### Exercise brief
Copy the listing out in full. Keep every word as it is.

### Available records
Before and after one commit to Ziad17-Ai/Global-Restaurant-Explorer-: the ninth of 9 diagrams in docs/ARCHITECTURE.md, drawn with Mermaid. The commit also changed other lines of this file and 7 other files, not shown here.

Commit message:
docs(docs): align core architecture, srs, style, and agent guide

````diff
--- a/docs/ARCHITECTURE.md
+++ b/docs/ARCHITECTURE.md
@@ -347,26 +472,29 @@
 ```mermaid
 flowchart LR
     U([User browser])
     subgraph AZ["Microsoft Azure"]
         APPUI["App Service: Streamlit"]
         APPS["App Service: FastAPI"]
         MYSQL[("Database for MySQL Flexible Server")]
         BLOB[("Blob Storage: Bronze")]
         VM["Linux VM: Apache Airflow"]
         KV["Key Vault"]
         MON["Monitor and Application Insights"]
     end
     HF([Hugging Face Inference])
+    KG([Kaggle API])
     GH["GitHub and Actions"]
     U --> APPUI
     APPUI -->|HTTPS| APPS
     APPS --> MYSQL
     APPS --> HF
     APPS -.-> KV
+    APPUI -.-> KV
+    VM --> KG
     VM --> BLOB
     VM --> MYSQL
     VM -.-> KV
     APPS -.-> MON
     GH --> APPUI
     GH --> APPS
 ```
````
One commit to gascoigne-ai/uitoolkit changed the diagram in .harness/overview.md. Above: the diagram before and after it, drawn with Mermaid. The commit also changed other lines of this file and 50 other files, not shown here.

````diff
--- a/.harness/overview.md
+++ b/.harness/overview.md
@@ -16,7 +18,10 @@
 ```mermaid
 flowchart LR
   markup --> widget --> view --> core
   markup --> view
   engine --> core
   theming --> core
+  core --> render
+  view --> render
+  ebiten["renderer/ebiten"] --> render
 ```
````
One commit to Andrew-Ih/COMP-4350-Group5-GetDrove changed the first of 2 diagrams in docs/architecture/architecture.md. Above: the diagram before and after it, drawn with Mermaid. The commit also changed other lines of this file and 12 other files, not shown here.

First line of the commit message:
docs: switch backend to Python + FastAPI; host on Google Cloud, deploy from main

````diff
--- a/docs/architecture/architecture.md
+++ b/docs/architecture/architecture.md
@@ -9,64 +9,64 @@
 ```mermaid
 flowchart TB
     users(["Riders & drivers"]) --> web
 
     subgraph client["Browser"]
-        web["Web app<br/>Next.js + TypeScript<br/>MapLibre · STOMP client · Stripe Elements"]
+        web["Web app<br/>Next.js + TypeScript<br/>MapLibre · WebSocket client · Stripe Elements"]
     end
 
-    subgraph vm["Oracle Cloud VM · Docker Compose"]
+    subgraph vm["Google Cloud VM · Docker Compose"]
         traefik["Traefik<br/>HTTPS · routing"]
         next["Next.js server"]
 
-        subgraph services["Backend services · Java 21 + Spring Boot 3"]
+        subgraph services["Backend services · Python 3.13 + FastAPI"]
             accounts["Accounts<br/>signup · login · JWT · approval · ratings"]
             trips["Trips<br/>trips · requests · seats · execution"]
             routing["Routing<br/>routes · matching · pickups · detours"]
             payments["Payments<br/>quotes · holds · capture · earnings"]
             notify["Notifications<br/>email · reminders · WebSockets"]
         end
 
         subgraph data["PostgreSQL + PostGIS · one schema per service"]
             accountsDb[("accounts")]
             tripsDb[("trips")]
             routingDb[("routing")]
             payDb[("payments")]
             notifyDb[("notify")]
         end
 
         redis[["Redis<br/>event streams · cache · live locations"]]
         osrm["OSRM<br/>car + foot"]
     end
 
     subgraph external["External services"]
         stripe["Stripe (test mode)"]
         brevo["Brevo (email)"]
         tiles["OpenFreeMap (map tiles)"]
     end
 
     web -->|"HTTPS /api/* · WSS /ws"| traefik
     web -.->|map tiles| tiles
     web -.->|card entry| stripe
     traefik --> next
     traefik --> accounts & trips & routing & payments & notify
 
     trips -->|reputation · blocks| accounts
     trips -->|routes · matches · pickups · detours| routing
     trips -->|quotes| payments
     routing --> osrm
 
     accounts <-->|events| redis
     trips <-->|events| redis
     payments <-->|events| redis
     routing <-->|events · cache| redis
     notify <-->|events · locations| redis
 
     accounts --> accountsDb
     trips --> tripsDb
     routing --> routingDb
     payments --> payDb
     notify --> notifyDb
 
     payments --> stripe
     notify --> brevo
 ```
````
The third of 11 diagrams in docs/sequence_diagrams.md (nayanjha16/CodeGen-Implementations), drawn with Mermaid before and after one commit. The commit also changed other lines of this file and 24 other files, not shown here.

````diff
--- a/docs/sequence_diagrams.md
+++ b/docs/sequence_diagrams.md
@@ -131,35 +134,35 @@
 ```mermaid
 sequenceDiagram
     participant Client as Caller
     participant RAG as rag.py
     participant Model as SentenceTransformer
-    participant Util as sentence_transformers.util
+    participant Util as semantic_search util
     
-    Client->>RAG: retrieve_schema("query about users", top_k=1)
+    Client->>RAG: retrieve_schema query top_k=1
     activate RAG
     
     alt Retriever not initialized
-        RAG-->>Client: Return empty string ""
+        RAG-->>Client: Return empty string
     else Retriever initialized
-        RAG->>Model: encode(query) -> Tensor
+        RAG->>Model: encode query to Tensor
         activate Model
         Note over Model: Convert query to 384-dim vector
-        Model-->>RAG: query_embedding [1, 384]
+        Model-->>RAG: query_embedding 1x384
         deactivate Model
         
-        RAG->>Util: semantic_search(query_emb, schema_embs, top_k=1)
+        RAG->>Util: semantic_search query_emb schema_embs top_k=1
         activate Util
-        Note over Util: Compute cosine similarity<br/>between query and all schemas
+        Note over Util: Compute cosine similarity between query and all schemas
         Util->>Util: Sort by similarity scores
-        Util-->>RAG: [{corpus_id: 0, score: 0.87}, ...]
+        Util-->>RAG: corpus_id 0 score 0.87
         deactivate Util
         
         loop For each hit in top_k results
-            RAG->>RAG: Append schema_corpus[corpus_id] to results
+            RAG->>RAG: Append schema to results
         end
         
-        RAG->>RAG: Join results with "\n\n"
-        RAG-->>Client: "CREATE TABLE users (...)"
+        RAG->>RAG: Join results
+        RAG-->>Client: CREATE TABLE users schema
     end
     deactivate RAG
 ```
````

### Task solution
Before and after one commit to Ziad17-Ai/Global-Restaurant-Explorer-: the ninth of 9 diagrams in docs/ARCHITECTURE.md, drawn with Mermaid. The commit also changed other lines of this file and 7 other files, not shown here.

Commit message:
docs(docs): align core architecture, srs, style, and agent guide

````diff
--- a/docs/ARCHITECTURE.md
+++ b/docs/ARCHITECTURE.md
@@ -347,26 +472,29 @@
 ```mermaid
 flowchart LR
     U([User browser])
     subgraph AZ["Microsoft Azure"]
         APPUI["App Service: Streamlit"]
         APPS["App Service: FastAPI"]
         MYSQL[("Database for MySQL Flexible Server")]
         BLOB[("Blob Storage: Bronze")]
         VM["Linux VM: Apache Airflow"]
         KV["Key Vault"]
         MON["Monitor and Application Insights"]
     end
     HF([Hugging Face Inference])
+    KG([Kaggle API])
     GH["GitHub and Actions"]
     U --> APPUI
     APPUI -->|HTTPS| APPS
     APPS --> MYSQL
     APPS --> HF
     APPS -.-> KV
+    APPUI -.-> KV
+    VM --> KG
     VM --> BLOB
     VM --> MYSQL
     VM -.-> KV
     APPS -.-> MON
     GH --> APPUI
     GH --> APPS
 ```
````
One commit to gascoigne-ai/uitoolkit changed the diagram in .harness/overview.md. Above: the diagram before and after it, drawn with Mermaid. The commit also changed other lines of this file and 50 other files, not shown here.

````diff
--- a/.harness/overview.md
+++ b/.harness/overview.md
@@ -16,7 +18,10 @@
 ```mermaid
 flowchart LR
   markup --> widget --> view --> core
   markup --> view
   engine --> core
   theming --> core
+  core --> render
+  view --> render
+  ebiten["renderer/ebiten"] --> render
 ```
````
One commit to Andrew-Ih/COMP-4350-Group5-GetDrove changed the first of 2 diagrams in docs/architecture/architecture.md. Above: the diagram before and after it, drawn with Mermaid. The commit also changed other lines of this file and 12 other files, not shown here.

First line of the commit message:
docs: switch backend to Python + FastAPI; host on Google Cloud, deploy from main

````diff
--- a/docs/architecture/architecture.md
+++ b/docs/architecture/architecture.md
@@ -9,64 +9,64 @@
 ```mermaid
 flowchart TB
     users(["Riders & drivers"]) --> web
 
     subgraph client["Browser"]
-        web["Web app<br/>Next.js + TypeScript<br/>MapLibre · STOMP client · Stripe Elements"]
+        web["Web app<br/>Next.js + TypeScript<br/>MapLibre · WebSocket client · Stripe Elements"]
     end
 
-    subgraph vm["Oracle Cloud VM · Docker Compose"]
+    subgraph vm["Google Cloud VM · Docker Compose"]
         traefik["Traefik<br/>HTTPS · routing"]
         next["Next.js server"]
 
-        subgraph services["Backend services · Java 21 + Spring Boot 3"]
+        subgraph services["Backend services · Python 3.13 + FastAPI"]
             accounts["Accounts<br/>signup · login · JWT · approval · ratings"]
             trips["Trips<br/>trips · requests · seats · execution"]
             routing["Routing<br/>routes · matching · pickups · detours"]
             payments["Payments<br/>quotes · holds · capture · earnings"]
             notify["Notifications<br/>email · reminders · WebSockets"]
         end
 
         subgraph data["PostgreSQL + PostGIS · one schema per service"]
             accountsDb[("accounts")]
             tripsDb[("trips")]
             routingDb[("routing")]
             payDb[("payments")]
             notifyDb[("notify")]
         end
 
         redis[["Redis<br/>event streams · cache · live locations"]]
         osrm["OSRM<br/>car + foot"]
     end
 
     subgraph external["External services"]
         stripe["Stripe (test mode)"]
         brevo["Brevo (email)"]
         tiles["OpenFreeMap (map tiles)"]
     end
 
     web -->|"HTTPS /api/* · WSS /ws"| traefik
     web -.->|map tiles| tiles
     web -.->|card entry| stripe
     traefik --> next
     traefik --> accounts & trips & routing & payments & notify
 
     trips -->|reputation · blocks| accounts
     trips -->|routes · matches · pickups · detours| routing
     trips -->|quotes| payments
     routing --> osrm
 
     accounts <-->|events| redis
     trips <-->|events| redis
     payments <-->|events| redis
     routing <-->|events · cache| redis
     notify <-->|events · locations| redis
 
     accounts --> accountsDb
     trips --> tripsDb
     routing --> routingDb
     payments --> payDb
     notify --> notifyDb
 
     payments --> stripe
     notify --> brevo
 ```
````
The third of 11 diagrams in docs/sequence_diagrams.md (nayanjha16/CodeGen-Implementations), drawn with Mermaid before and after one commit. The commit also changed other lines of this file and 24 other files, not shown here.

````diff
--- a/docs/sequence_diagrams.md
+++ b/docs/sequence_diagrams.md
@@ -131,35 +134,35 @@
 ```mermaid
 sequenceDiagram
     participant Client as Caller
     participant RAG as rag.py
     participant Model as SentenceTransformer
-    participant Util as sentence_transformers.util
+    participant Util as semantic_search util
     
-    Client->>RAG: retrieve_schema("query about users", top_k=1)
+    Client->>RAG: retrieve_schema query top_k=1
     activate RAG
     
     alt Retriever not initialized
-        RAG-->>Client: Return empty string ""
+        RAG-->>Client: Return empty string
     else Retriever initialized
-        RAG->>Model: encode(query) -> Tensor
+        RAG->>Model: encode query to Tensor
         activate Model
         Note over Model: Convert query to 384-dim vector
-        Model-->>RAG: query_embedding [1, 384]
+        Model-->>RAG: query_embedding 1x384
         deactivate Model
         
-        RAG->>Util: semantic_search(query_emb, schema_embs, top_k=1)
+        RAG->>Util: semantic_search query_emb schema_embs top_k=1
         activate Util
-        Note over Util: Compute cosine similarity<br/>between query and all schemas
+        Note over Util: Compute cosine similarity between query and all schemas
         Util->>Util: Sort by similarity scores
-        Util-->>RAG: [{corpus_id: 0, score: 0.87}, ...]
+        Util-->>RAG: corpus_id 0 score 0.87
         deactivate Util
         
         loop For each hit in top_k results
-            RAG->>RAG: Append schema_corpus[corpus_id] to results
+            RAG->>RAG: Append schema to results
         end
         
-        RAG->>RAG: Join results with "\n\n"
-        RAG-->>Client: "CREATE TABLE users (...)"
+        RAG->>RAG: Join results
+        RAG-->>Client: CREATE TABLE users schema
     end
     deactivate RAG
 ```
````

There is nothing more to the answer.